Servo Press—a Centerpiece of Strategic ExpansionSeptember 1, 2012
Taking on very complex and increasingly large, high-tonnage automotive stamping jobs—that’s how Batesville Tool & Die (BTD) CEO and president Jody Fledderman characterizes his company’s focus over the last several years, as well as its approach to research and development.
“Figuring it out,” as Fledderman says, often means leveraging new technology, well before many other stampers make the same leap of faith. Such is the case with BTD’s most recent investment, an 800-ton Aida servo-drive press. It’s the kingpin of the company’s most recent expansion, its first-ever “strategic expansion,” says Fledderman, to allow for future work. This as opposed to the capacity-driven expansions company managers had become familiar with in the past.
“As a management team, there are certain product lines we want to get into,” shares Gene Lambert, BTD vice president of sales. “Big deep-draw programs are one example. We believed we needed to add capacity for this type of work, and we didn’t want to just add capacity, we also wanted to add technology.”
Technology came not just in the of the servo press, but also via a 1200-ton conventional straightside mechanical press. It’s outfitted with a three-axis servo-transfer system, the firm’s first press-mounted servo system. Previously, it ran all transfer dies using die-mounted servo systems.
“The world is a different place than it used to be,” notes Fledderman. “We’re trying to do a better job of selecting who we want to do business with, rather than als having the customer positioned to select us. Having servo-drive press technology helps us accomplish that strategic goal.

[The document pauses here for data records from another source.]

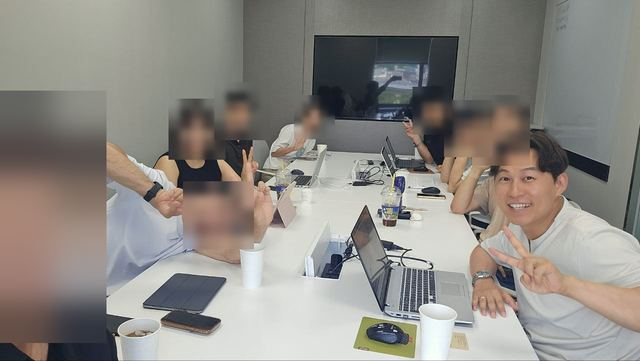
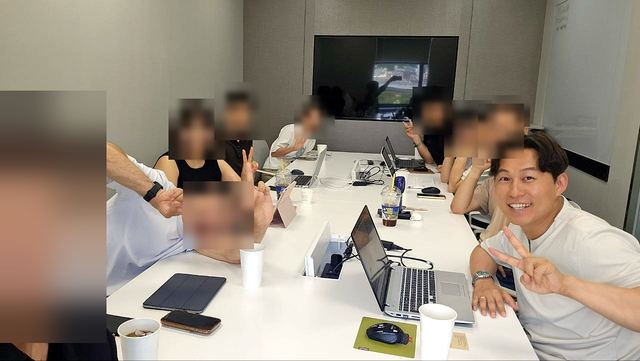
가치 투자 성장 스토리: 6장 운영자 얼굴이 다른 사람 모자이크에 가리지 않게 보호(다른 사람 얼굴은 마지막에 다시 가림) · 밝기·선명도 살짝 · 12/17 확대

diff --git a/tools/growth_photos.py b/tools/growth_photos.py
@@ -86,10 +86,11 @@ def grow(b: dict, W: int, H: int) -> tuple[int, int, int, int]:
 
 
 def mosaic(img, boxes: list[dict]):
-    """keep(본인)이 아닌 상자를 큰 칸 모자이크 + 흐림으로 덮는다."""
+    """keep(본인)이 아닌 상자를 큰 칸 모자이크 + 흐림으로 덮는다. src='me' 상자(본인 얼굴)는 다른 사람 모자이크가 덮지 않게 원본으로 되돌린다."""
     import cv2
     H, W = img.shape[:2]
     out = img.copy()
+    me = [protect(b, W, H) for b in boxes if b.get("src") == "me"]
     for b in boxes:
         if b.get("keep"):
             continue
@@ -101,7 +102,40 @@ def mosaic(img, boxes: list[dict]):
         small = cv2.resize(roi, (max(1, (x1 - x0) // cell), max(1, (y1 - y0) // cell)), interpolation=cv2.INTER_AREA)
         px = cv2.resize(small, (x1 - x0, y1 - y0), interpolation=cv2.INTER_NEAREST)
         out[y0:y1, x0:x1] = cv2.GaussianBlur(px, (0, 0), cell / 3)
+    if not me:
+        return out
+    for x0, y0, x1, y1 in me:                                   # 본인 얼굴·머리는 원본 그대로(넓힌 모자이크 가장자리만 걷힘)
+        out[y0:y1, x0:x1] = img[y0:y1, x0:x1]
+    for b in boxes:                                             # 다른 사람 얼굴 자체는 마지막에 다시 덮는다(본인 보호보다 우선)
+        if b.get("keep"):
+            continue
+        cx0, cy0 = max(0, int(b["x"] - b["w"] * 0.1)), max(0, int(b["y"] - b["h"] * 0.15))
+        cx1, cy1 = min(W, int(b["x"] + b["w"] * 1.1)), min(H, int(b["y"] + b["h"] * 1.1))
+        if any(cx0 < x1 and x0 < cx1 and cy0 < y1 and y0 < cy1 for x0, y0, x1, y1 in me):
+            cell = max(5, int(max(cx1 - cx0, cy1 - cy0) / 6))
+            roi = img[cy0:cy1, cx0:cx1]
+            small = cv2.resize(roi, (max(1, (cx1 - cx0) // cell), max(1, (cy1 - cy0) // cell)), interpolation=cv2.INTER_AREA)
+            out[cy0:cy1, cx0:cx1] = cv2.GaussianBlur(cv2.resize(small, (cx1 - cx0, cy1 - cy0), interpolation=cv2.INTER_NEAREST), (0, 0), cell / 3)
     return out
+
+
+def protect(b: dict, W: int, H: int) -> tuple[int, int, int, int]:
+    """본인 얼굴 보호 영역: 좌우 12%, 위 30%(머리카락), 아래 12%."""
+    return (max(0, int(b["x"] - b["w"] * 0.12)), max(0, int(b["y"] - b["h"] * 0.30)),
+            min(W, int(b["x"] + b["w"] * 1.12)), min(H, int(b["y"] + b["h"] * 1.12)))
+
+
+def finish(img, d: dict):
+    """사진 단위 보정: enhance(밝기·대비 살짝, 선명하게), crop([x, y, w, h] 원본 좌표)."""
+    from PIL import ImageEnhance, ImageOps
+    if d.get("crop"):
+        x, y, w, h = d["crop"]
+        img = img.crop((x, y, x + w, y + h))
+    if d.get("enhance"):
+        img = ImageOps.autocontrast(img, cutoff=0.5)
+        img = ImageEnhance.Brightness(img).enhance(1.04)
+        img = ImageEnhance.Sharpness(img).enhance(1.25)
+    return img
 
 
 # ── 명령 ──
@@ -241,7 +275,7 @@ def apply(src: Path, push: bool = False) -> None:
         day = d["date"] or "0000-00-00"
         per_day[day] = per_day.get(day, 0) + 1
         name = f"{day}_{per_day[day]}.jpg"
-        img = Image.fromarray(cv2.cvtColor(mosaic(_read(p), d["boxes"]), cv2.COLOR_BGR2RGB))
+        img = finish(Image.fromarray(cv2.cvtColor(mosaic(_read(p), d["boxes"]), cv2.COLOR_BGR2RGB)), d)
         big = img.copy()
         big.thumbnail((SIZE, SIZE), Image.LANCZOS)
         big.save(OUT / name, "JPEG", quality=82, optimize=True, progressive=True)        # exif 없이 저장

diff --git a/tests/test_growth_photos.py b/tests/test_growth_photos.py
@@ -41,5 +41,16 @@ class MosaicTest(unittest.TestCase):
         self.assertTrue(np.array_equal(img, img.copy()))                         # 원본은 안 건드림
 
 
+class ProtectTest(unittest.TestCase):
+    def test_owner_area_restored_but_other_face_stays_masked(self):
+        rng = np.random.default_rng(1)
+        img = rng.integers(0, 255, (300, 300, 3), dtype=np.uint8)
+        other = B(100, 40, 60, 60)                      # 본인 바로 뒤(위)에 앉은 사람
+        me = B(100, 120, 80, 80, keep=True, src="me")   # 본인
+        out = mosaic(img, [other, me])
+        self.assertTrue(np.array_equal(out[125:195, 105:175], img[125:195, 105:175]))   # 본인 얼굴: 원본
+        self.assertLess(out[45:95, 105:155].std(), img[45:95, 105:155].std() / 3)        # 다른 사람 얼굴: 여전히 모자이크
+
+
 if __name__ == "__main__":
     unittest.main()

We can be more selective about the products we make, and the customers we serve.”
Fast-forward to mid-2011 and it’s no surprise that Fledderman, his brother Jay (vice president of manufacturing) and the rest of the BTD management team saw servo-drive press technology as a ticket to a brighter future.
Removing Restrikes from the Equation
Summarizing its experience with the servo-drive press after running it in production, as well as in tryout to troubleshoot dies running on other presses, BTD’s management team says, in concert: “We’re getting better part quality and consistency, at a faster pace.”
Describing the first production job run on the servo-drive press, Jay Fledderman describes the productivity and quality gain realized from moving a progressive die from a conventional 1200-ton press to the servo-drive press.
“The die stamps seat side brackets,” Fledderman says, “to the tune of 36,000 parts/week, about 20 percent of press capacity.” Brackets are of 0.156-in.-thick 80-KSI high-strength low-alloy steel. They’re stamped two-out from 15-in.-wide strip over 10 die stations.
BTD moved this deep-drawing job from a standard mechanical press to its servo-drive press and enjoys more than a 20 percent increase in throughput as a result. The servo press runs the part, of 0.085-in. cold-rolled steel, in the pendulum mode at 52 strokes/min. Critical tolerances are the ID/OD, formed to ±0.006 in. Watch this press run by viewing a 2-min. video in our Multimedia Center.
“We had run the job for years on one of our two 1200-ton presses,” he continues, “learning to live with and compensate for as much as 145 tons of reverse tonnage. While the addition of hydraulic dampers on the press brought snapthrough force down to 115 tons, our press operators and diesetters found the dampers burdensome and cumbersome.”
BTD moved this deep-drawing job from a standard mechanical press to its servo-drive press and enjoys more than a 20 percent increase in throughput as a result. The servo press runs the part, of 0.085-in. cold-rolled steel, in the pendulum mode at 52 strokes/min. Critical tolerances are the ID/OD, formed to ±0.006 in.
Watch this press run by viewing a 2-min. video in our Multimedia Center.
Moving the part to the servo-drive press and redesigning the process to reduce ram speed at certain portions of the stroke, during piercing and coining, brought snapthrough down to a manageable 55 reverse tons.
“We’ve found the press to be extremely adjustable in terms of how many times within each stroke we can specify ram speed,” says Robert Holtel, vice president of tooling. “This capability not only helps with snapthrough, but it also improves flatness on coined sections of the bracket, and has reduced the amount of adjustments we need to make within the tool for the form shape. Before, the hit at the bottom of the stroke was so brief that we had to overform to control part dimensions on springback. This proved very inconsistent. To get servo-press-like performance on the 1200-ton mechanical press, we would have had to add a couple of restrike stations to the die.
“With the servo-drive press, we nearly stop at bottom,” Holtel continues, “while overall cycle time has decreased by more than 15 percent, with the press running at 40 strokes/min. Scrap rate is down, and we have fewer, if any, broken punches.”